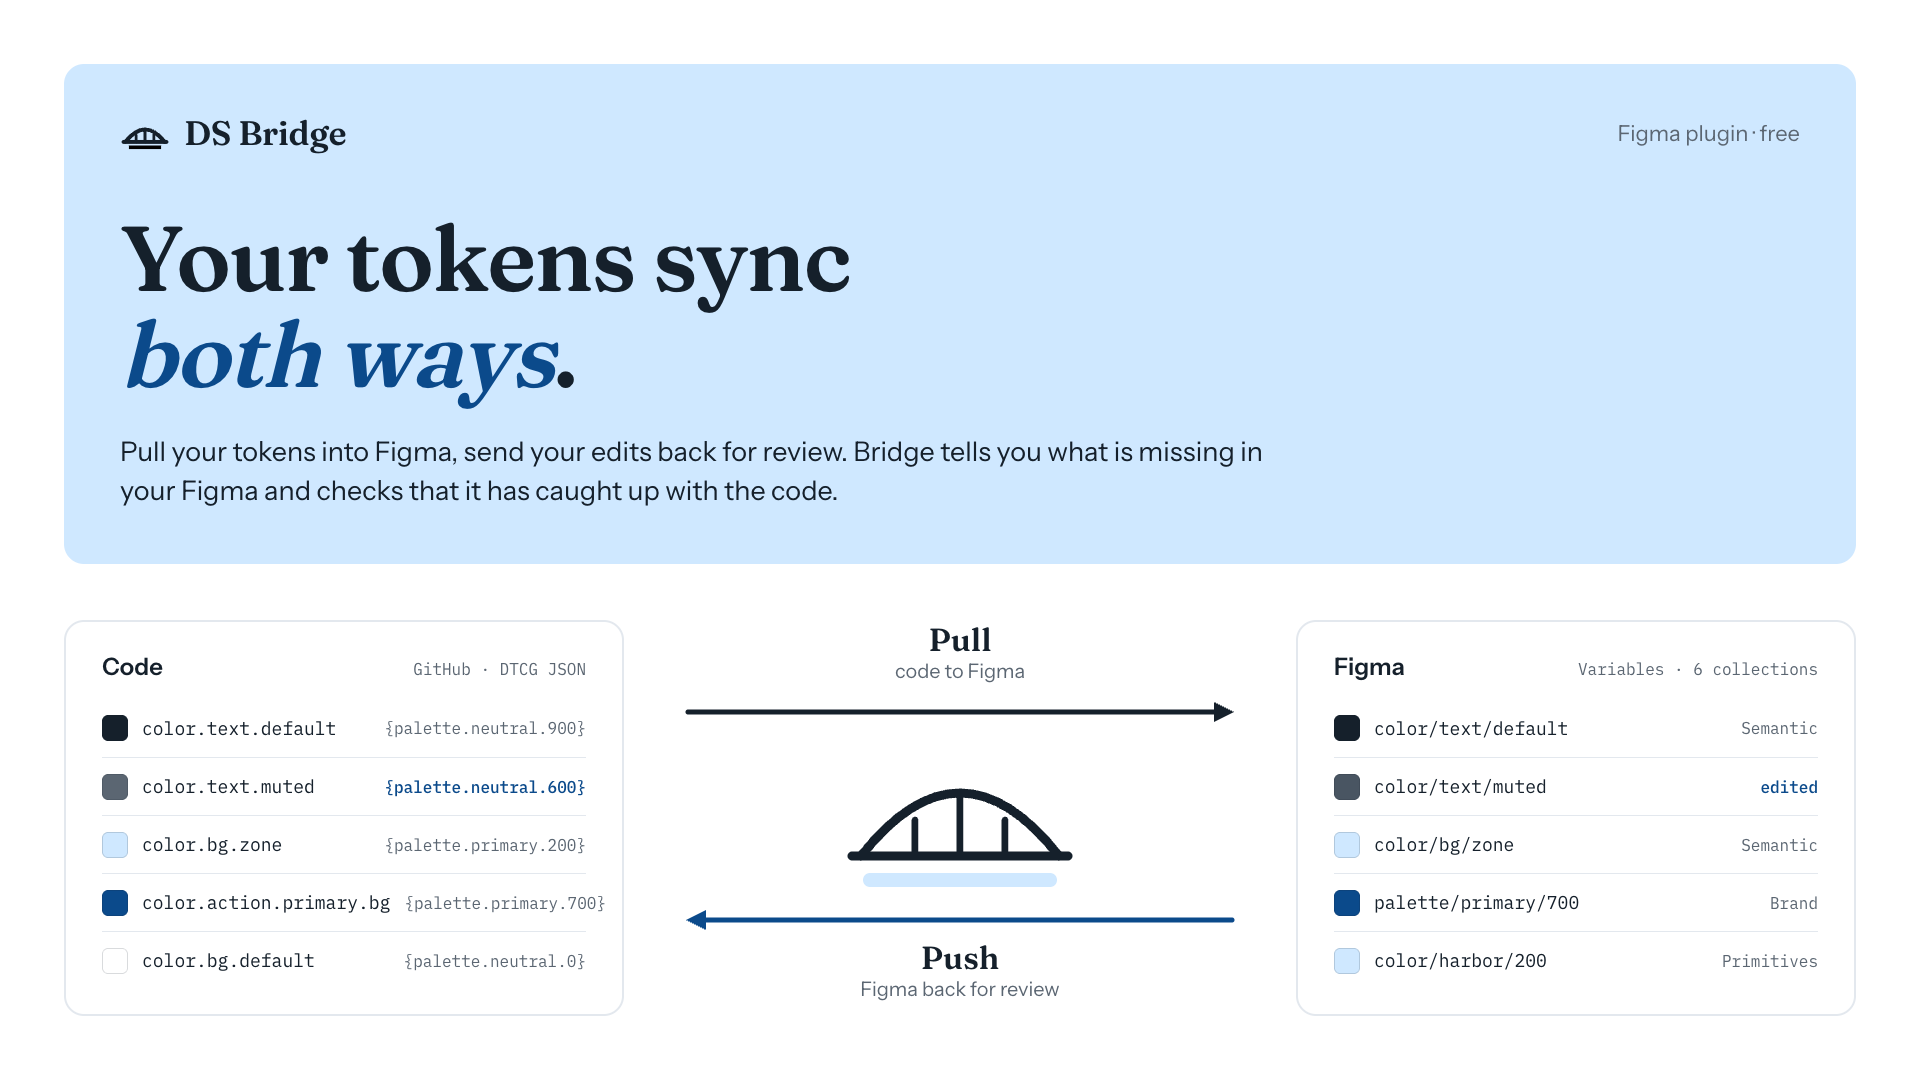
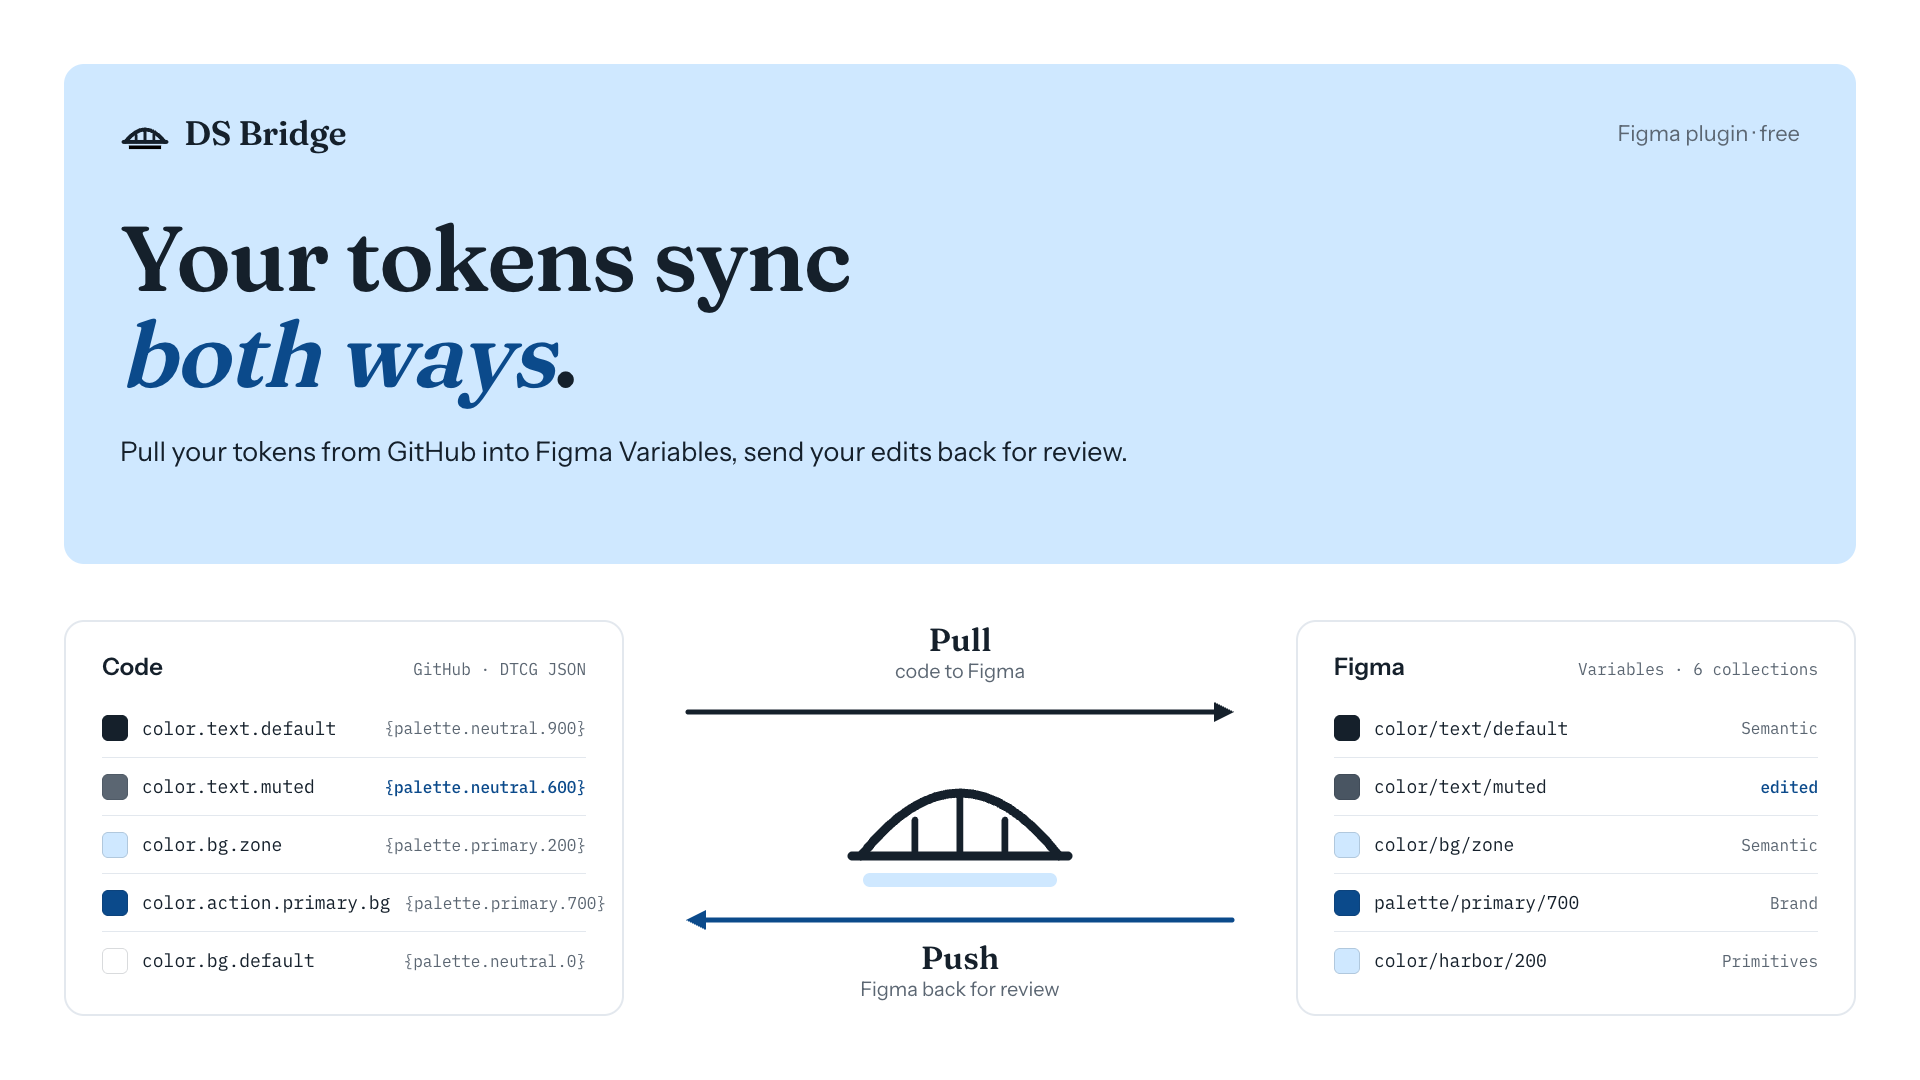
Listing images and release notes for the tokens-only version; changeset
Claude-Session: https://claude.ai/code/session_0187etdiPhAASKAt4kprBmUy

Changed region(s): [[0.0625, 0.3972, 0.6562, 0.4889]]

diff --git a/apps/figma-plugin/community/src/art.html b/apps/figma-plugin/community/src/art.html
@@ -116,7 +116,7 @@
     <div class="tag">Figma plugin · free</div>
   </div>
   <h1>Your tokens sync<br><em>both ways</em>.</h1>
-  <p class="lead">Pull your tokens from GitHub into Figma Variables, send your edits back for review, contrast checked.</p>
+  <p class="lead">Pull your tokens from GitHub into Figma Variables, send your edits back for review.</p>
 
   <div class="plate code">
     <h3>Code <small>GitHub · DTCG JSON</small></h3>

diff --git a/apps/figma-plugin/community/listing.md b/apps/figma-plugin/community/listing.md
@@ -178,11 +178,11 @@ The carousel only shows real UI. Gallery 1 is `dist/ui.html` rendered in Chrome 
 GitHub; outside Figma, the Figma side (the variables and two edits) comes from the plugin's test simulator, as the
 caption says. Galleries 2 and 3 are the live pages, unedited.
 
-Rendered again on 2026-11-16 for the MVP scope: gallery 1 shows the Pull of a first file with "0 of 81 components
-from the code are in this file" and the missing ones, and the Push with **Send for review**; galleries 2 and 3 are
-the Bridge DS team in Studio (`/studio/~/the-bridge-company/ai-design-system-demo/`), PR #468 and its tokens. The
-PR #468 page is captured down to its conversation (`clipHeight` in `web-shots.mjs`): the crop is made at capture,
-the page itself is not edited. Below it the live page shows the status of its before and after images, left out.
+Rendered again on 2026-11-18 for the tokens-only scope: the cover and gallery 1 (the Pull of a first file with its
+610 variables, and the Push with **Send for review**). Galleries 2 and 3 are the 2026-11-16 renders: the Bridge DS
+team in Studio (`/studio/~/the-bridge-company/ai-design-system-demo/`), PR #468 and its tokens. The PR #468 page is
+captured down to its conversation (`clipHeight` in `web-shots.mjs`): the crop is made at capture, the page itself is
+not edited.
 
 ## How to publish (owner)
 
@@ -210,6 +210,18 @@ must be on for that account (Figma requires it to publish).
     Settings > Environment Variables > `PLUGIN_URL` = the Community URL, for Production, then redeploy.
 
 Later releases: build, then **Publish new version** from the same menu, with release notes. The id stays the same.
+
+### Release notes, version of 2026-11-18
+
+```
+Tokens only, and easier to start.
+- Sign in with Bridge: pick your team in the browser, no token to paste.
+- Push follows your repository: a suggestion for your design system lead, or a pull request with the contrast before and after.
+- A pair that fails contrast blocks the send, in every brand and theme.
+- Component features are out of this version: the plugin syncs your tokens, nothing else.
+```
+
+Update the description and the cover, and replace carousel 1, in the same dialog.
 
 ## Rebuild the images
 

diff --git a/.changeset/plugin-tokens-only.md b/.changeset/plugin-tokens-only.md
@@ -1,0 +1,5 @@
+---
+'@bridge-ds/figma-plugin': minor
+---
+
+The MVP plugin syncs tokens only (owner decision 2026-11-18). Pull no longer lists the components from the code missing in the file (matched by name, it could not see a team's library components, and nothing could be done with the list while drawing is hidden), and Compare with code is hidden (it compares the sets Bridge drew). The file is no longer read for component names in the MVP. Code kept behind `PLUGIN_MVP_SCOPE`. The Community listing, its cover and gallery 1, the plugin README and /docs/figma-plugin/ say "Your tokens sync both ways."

---

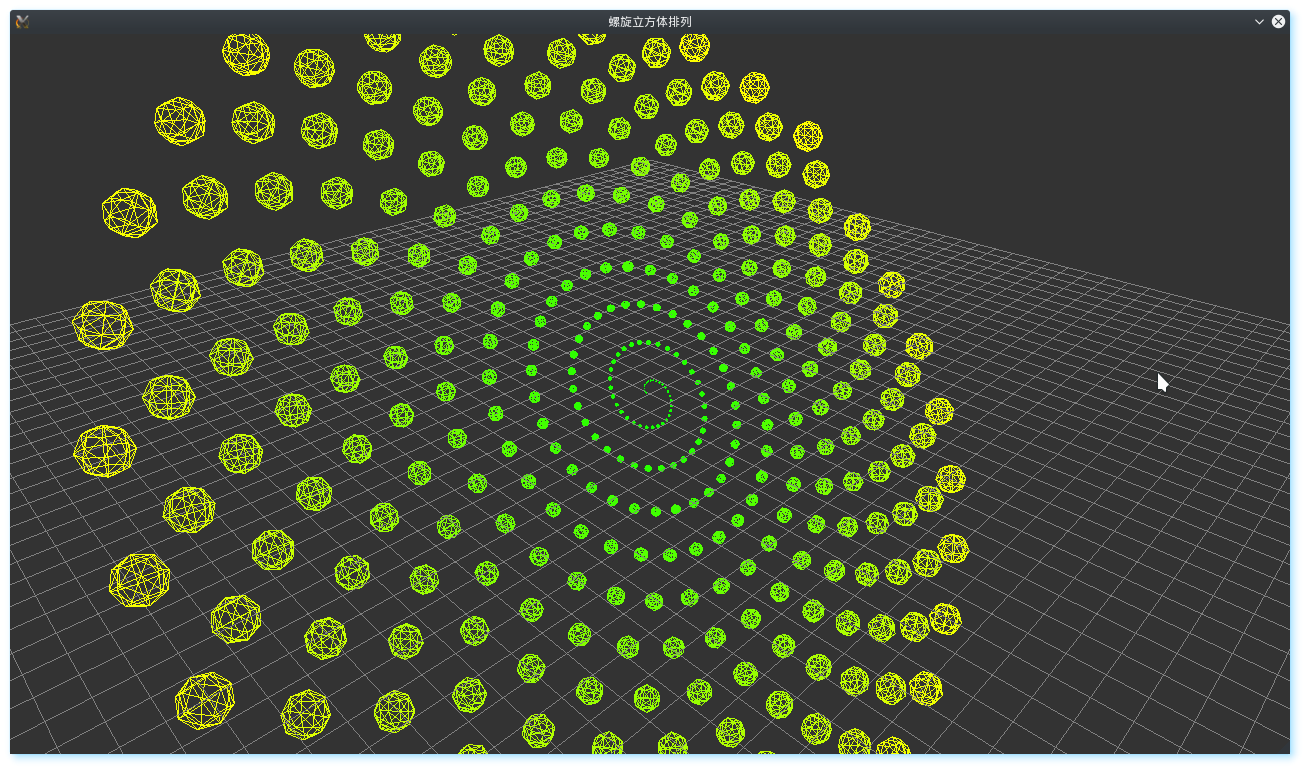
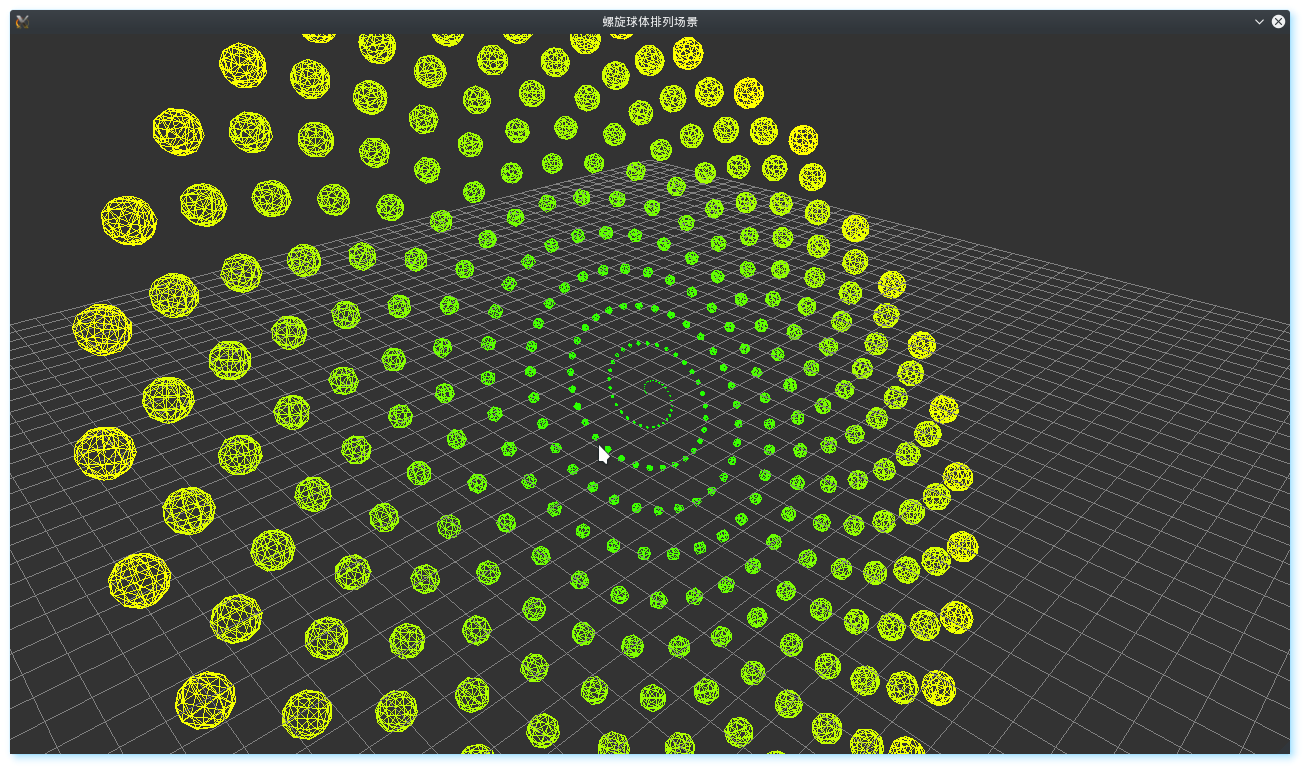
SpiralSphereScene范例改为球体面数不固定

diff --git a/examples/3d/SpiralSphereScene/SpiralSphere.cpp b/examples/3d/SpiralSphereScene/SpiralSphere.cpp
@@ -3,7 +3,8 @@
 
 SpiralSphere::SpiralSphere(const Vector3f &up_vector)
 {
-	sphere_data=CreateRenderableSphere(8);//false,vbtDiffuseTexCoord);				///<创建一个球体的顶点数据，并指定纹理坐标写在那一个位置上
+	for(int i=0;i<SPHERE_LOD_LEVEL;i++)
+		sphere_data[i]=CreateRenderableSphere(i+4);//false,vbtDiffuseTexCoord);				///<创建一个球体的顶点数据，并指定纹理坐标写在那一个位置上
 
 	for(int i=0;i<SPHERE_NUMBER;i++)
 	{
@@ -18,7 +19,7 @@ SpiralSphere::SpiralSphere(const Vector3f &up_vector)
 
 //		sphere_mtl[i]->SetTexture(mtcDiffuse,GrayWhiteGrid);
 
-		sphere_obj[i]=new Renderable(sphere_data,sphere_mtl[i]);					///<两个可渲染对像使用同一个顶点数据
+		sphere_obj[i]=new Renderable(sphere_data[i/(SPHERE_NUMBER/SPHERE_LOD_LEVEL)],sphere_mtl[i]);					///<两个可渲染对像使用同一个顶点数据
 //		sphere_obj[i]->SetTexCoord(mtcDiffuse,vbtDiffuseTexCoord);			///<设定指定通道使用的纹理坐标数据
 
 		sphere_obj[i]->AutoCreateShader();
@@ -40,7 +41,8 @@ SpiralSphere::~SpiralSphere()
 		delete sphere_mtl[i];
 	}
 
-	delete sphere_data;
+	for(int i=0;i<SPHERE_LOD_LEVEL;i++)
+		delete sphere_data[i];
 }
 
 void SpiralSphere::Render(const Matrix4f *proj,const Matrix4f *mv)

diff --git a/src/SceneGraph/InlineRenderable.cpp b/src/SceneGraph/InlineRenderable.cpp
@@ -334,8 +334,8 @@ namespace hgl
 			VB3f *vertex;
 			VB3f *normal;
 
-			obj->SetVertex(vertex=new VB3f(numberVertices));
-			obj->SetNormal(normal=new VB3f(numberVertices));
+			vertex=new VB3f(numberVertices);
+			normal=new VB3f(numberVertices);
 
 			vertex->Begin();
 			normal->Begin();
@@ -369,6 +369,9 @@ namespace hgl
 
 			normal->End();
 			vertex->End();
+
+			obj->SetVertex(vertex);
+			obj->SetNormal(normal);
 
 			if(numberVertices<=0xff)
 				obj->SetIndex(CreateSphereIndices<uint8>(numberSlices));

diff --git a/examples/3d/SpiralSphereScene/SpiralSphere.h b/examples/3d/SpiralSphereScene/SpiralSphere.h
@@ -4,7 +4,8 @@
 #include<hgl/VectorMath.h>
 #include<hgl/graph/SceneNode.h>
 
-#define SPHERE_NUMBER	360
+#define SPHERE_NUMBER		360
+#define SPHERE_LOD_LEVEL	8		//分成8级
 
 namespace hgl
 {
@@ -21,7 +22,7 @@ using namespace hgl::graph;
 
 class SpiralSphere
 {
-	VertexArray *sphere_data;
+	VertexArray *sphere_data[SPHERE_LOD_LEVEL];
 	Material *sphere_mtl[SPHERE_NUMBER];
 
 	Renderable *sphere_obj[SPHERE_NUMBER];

What to do:
Above are some records; copy exactly the lines from the one with "Listing images and" through the one with "renders: the Bridge DS", both included, and no others.

Response to the task:
Listing images and release notes for the tokens-only version; changeset
Claude-Session: https://claude.ai/code/session_0187etdiPhAASKAt4kprBmUy

Changed region(s): [[0.0625, 0.3972, 0.6562, 0.4889]]

diff --git a/apps/figma-plugin/community/src/art.html b/apps/figma-plugin/community/src/art.html
@@ -116,7 +116,7 @@
     <div class="tag">Figma plugin · free</div>
   </div>
   <h1>Your tokens sync<br><em>both ways</em>.</h1>
-  <p class="lead">Pull your tokens from GitHub into Figma Variables, send your edits back for review, contrast checked.</p>
+  <p class="lead">Pull your tokens from GitHub into Figma Variables, send your edits back for review.</p>
 
   <div class="plate code">
     <h3>Code <small>GitHub · DTCG JSON</small></h3>

diff --git a/apps/figma-plugin/community/listing.md b/apps/figma-plugin/community/listing.md
@@ -178,11 +178,11 @@ The carousel only shows real UI. Gallery 1 is `dist/ui.html` rendered in Chrome 
 GitHub; outside Figma, the Figma side (the variables and two edits) comes from the plugin's test simulator, as the
 caption says. Galleries 2 and 3 are the live pages, unedited.
 
-Rendered again on 2026-11-16 for the MVP scope: gallery 1 shows the Pull of a first file with "0 of 81 components
-from the code are in this file" and the missing ones, and the Push with **Send for review**; galleries 2 and 3 are
-the Bridge DS team in Studio (`/studio/~/the-bridge-company/ai-design-system-demo/`), PR #468 and its tokens. The
-PR #468 page is captured down to its conversation (`clipHeight` in `web-shots.mjs`): the crop is made at capture,
-the page itself is not edited. Below it the live page shows the status of its before and after images, left out.
+Rendered again on 2026-11-18 for the tokens-only scope: the cover and gallery 1 (the Pull of a first file with its
+610 variables, and the Push with **Send for review**). Galleries 2 and 3 are the 2026-11-16 renders: the Bridge DS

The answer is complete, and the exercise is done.